AbstractsBiology & Animal Science

Reversal of Overt Type 1 Diabetes in the NOD Mouse through the Use of Combination Therapy

by Matthew Parker

Institution: University of Florida
Department: Medical Sciences, Immunology and Microbiology (IDP)
Year: 2008
Keywords: aat, atg, autoimmunity, beta, combination, diabetes, gcsf, hyperglycemia, insulin, januvia, lymphocyte, neupogen, nod, rapamycin, remission, reversal, scd26, sirolimus, sitagliptin, thymoglobulin; Immunology and Microbiology (IDP)
Record ID: 1828856
Full text PDF: http://ufdc.ufl.edu/UFE0022816

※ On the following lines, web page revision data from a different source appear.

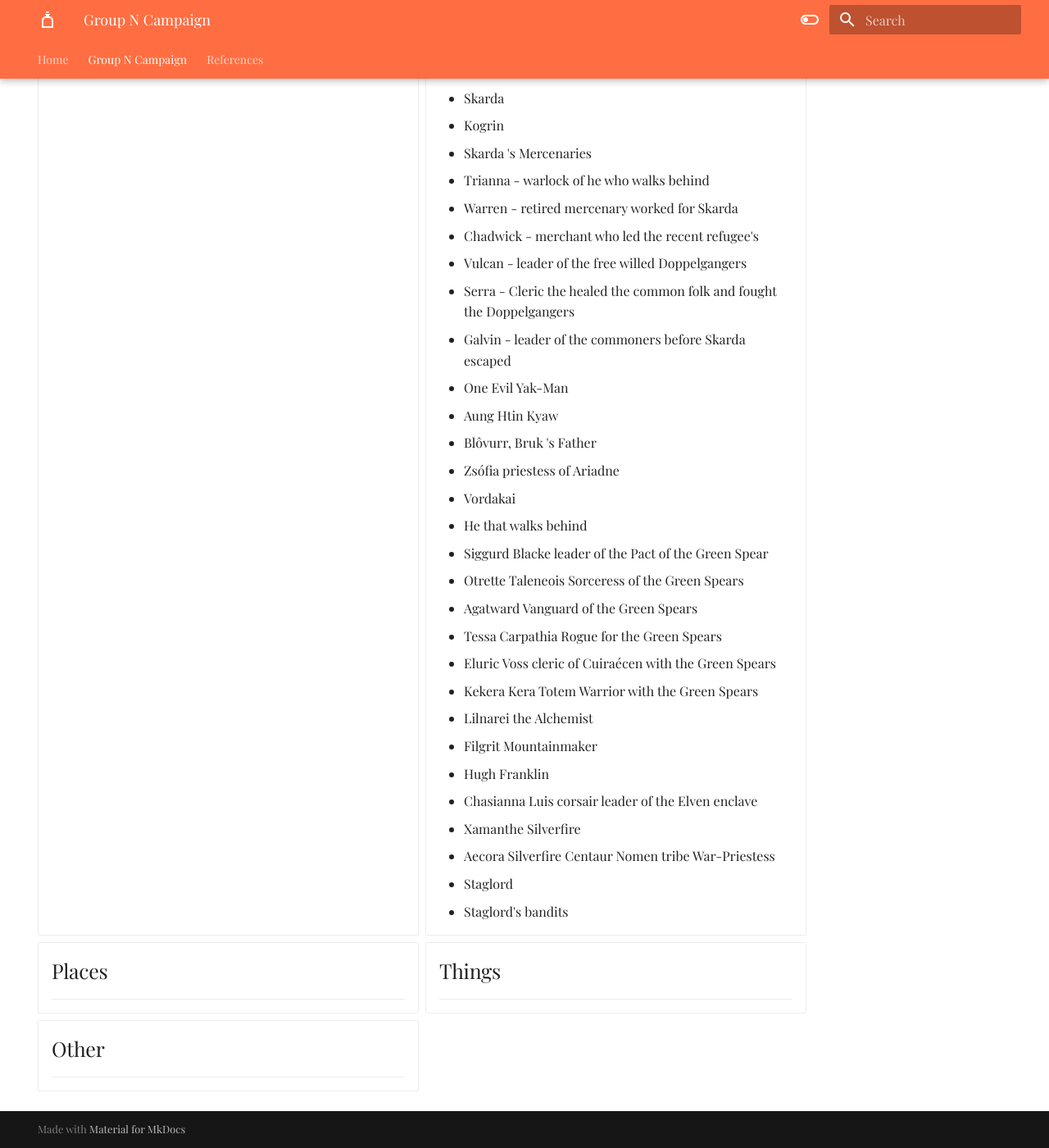
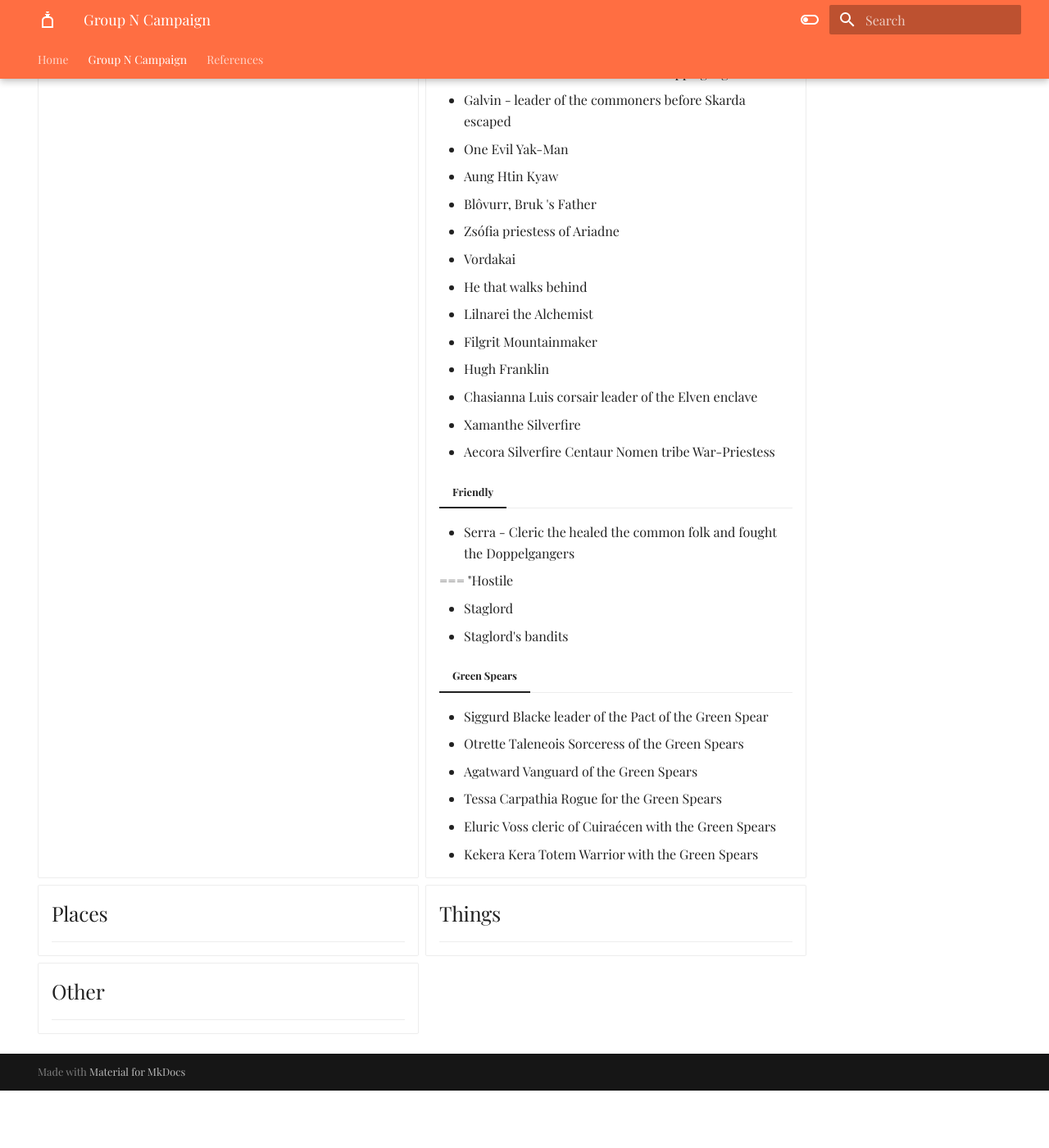
Before and after one commit to Half-Guinea-Press/zymurgical-oubliette, an MkDocs documentation site: the page built from docs/group-n/index.md, in a window 1280 px wide and 1400 px high, scrolled down 563 px. Shown: the whole window at 82% size. Built offline with MkDocs 1.6.1 and Material for MkDocs 9.7.7, drawn with Linux system fonts in a browser that asks for light colours; some web fonts are replaced; comment, search, counter and statistics services are not loaded; after the commit the page ends 1893 px from its top, so only the background shows below that; some of the changed lines change nothing that is shown; some of the changed text lies outside the part shown.

Commit message:
Update index.md

```diff
--- a/docs/group-n/index.md
+++ b/docs/group-n/index.md
@@ -29,14 +29,6 @@ hide:
 
     ---
 
-    === "Companion"
-
-    - Dyen "Fredrick"
-    - Noch
-    - Tsmok
-    - Margarita
-    - Ivan Ivanovitch
-
     === "Unsorted"
 
     - Gertie
@@ -48,7 +40,6 @@ hide:
     - Warren - retired mercenary worked for Skarda
     - Chadwick - merchant who led the recent refugee's
     - Vulcan - leader of the free willed Doppelgangers
-    - Serra - Cleric the healed the common folk and fought the Doppelgangers
     - Galvin - leader of the commoners before Skarda escaped
     - One Evil Yak-Man
     - Aung Htin Kyaw
@@ -56,20 +47,30 @@ hide:
     - Zsófia priestess of Ariadne
     - Vordakai
     - He that walks behind
+    - Lilnarei the Alchemist
+    - Filgrit Mountainmaker
+    - Hugh Franklin
+    - Chasianna Luis corsair leader of the Elven enclave
+    - Xamanthe Silverfire
+    - Aecora Silverfire Centaur Nomen tribe War-Priestess
+
+    === "Friendly"
+
+    - Serra - Cleric the healed the common folk and fought the Doppelgangers
+
+    === "Hostile
+
+    - Staglord
+    - Staglord's bandits
+
+    === "Green Spears"
+
     - Siggurd Blacke leader of the Pact of the Green Spear
     - Otrette Taleneois Sorceress of the Green Spears
     - Agatward Vanguard of the Green Spears
     - Tessa Carpathia Rogue for the Green Spears
     - Eluric Voss cleric of Cuiraécen with the Green Spears
     - Kekera Kera Totem Warrior with the Green Spears
-    - Lilnarei the Alchemist
-    - Filgrit Mountainmaker
-    - Hugh Franklin
-    - Chasianna Luis corsair leader of the Elven enclave
-    - Xamanthe Silverfire
-    - Aecora Silverfire Centaur Nomen tribe War-Priestess
-    - Staglord
-    - Staglord's bandits
 
 -   ## Places
 
```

The autoimmune destruction of the insulin-producing beta cells by autoreactive T lymphocytes results in a loss of blood glucose control and is known as type 1 diabetes (T1D). While exogenous insulin therapy has been available commercially since 1923, this treatment is not considered a cure as it is life-long and typically results in long-term complications including retinopathy, nephropathy, and various cardiovascular disorders. As such, there has been a desire to increase our understanding of disease pathogenesis in order to potentially prevent and/or cure overt diabetes. Many such studies have been carried out using animal models of T1D, perhaps most prolifically in the non-obese diabetic (NOD) mouse. After recent clinical trials in which prevention therapies have not proven efficacious, there has been an increasing desire for intervention therapies immediately post-onset. As such, the need to control the autoimmune response may be considered a critical component to these therapies. In these studies, anti-thymocyte globulin (ATG) was used immediately post-onset in NOD mice in order to halt the autoimmune destruction of the remaining beta cells as well as to attempt to induce a more tolerant immune phenotype. Only two doses of ATG were administered, resulting in a short-term T lymphocyte ablation. In addition, secondary compounds were added in combination with ATG in different stages of this project based upon the hypothesis that combination therapy targeting multiple pathways would prove more effective at inducing long-term disease remission than monotherapy. These studies will demonstrate that not only was ATG effective at inducing significant remission in new-onset NOD mice, but also that through combination therapy with granulocyte-colony stimulating factor (G-CSF) insulitis was diminished while beta cell area increased, as demonstrated through analysis of histology. In addition a more tolerant immune phenotype was induced as quantified through analysis of regulatory T cell populations.